• [To do] Determine the number of lines in the data that include the word "Discoveryfragment", and write only that number.

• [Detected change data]
= = = = =

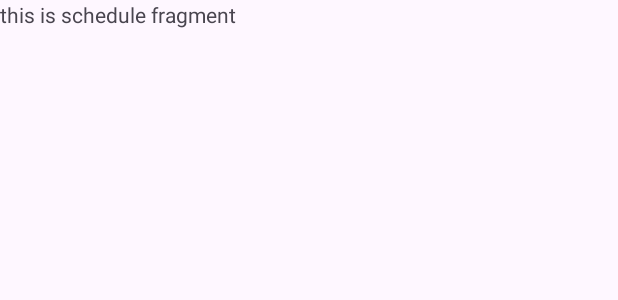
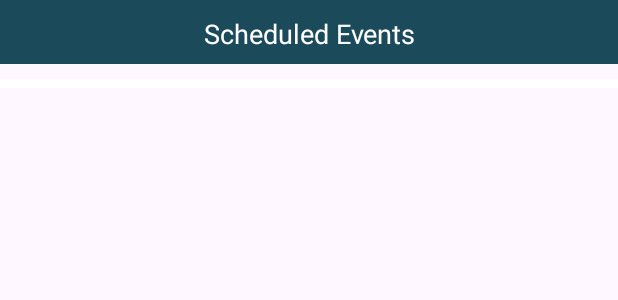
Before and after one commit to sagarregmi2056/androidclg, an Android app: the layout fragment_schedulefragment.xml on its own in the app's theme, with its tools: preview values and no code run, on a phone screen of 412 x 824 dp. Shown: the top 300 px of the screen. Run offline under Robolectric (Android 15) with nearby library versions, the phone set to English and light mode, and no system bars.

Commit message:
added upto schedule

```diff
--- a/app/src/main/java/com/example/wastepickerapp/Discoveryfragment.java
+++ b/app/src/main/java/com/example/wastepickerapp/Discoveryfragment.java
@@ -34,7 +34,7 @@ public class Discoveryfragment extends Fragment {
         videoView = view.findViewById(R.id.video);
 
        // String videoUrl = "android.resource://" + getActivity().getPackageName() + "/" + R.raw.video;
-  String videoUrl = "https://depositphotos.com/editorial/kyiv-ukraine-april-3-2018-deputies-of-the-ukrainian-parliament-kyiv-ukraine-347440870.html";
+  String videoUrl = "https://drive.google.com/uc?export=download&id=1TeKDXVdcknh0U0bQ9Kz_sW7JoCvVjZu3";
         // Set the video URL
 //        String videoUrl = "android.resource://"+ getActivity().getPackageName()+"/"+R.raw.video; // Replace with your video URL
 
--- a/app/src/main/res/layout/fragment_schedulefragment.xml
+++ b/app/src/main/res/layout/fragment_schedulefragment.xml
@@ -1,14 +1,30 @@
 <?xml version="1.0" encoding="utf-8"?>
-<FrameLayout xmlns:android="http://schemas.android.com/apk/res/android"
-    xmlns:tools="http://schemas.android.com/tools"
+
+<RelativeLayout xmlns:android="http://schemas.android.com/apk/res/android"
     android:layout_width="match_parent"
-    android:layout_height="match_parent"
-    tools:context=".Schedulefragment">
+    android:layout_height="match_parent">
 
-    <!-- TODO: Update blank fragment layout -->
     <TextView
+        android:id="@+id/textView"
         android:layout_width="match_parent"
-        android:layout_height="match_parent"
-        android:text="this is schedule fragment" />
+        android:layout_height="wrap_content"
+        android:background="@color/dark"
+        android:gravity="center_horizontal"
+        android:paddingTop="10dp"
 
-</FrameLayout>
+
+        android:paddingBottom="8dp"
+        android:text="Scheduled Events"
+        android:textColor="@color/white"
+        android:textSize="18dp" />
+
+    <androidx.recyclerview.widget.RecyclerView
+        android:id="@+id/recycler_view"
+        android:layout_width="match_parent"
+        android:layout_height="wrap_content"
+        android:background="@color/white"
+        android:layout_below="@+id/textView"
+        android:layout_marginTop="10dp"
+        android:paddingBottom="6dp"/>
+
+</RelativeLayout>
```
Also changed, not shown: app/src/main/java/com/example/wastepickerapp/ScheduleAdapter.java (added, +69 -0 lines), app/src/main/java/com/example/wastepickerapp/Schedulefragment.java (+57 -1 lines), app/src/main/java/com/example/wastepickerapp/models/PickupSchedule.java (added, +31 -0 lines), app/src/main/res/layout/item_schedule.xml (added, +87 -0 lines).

= = = = =

• [Solution to this exercise] 3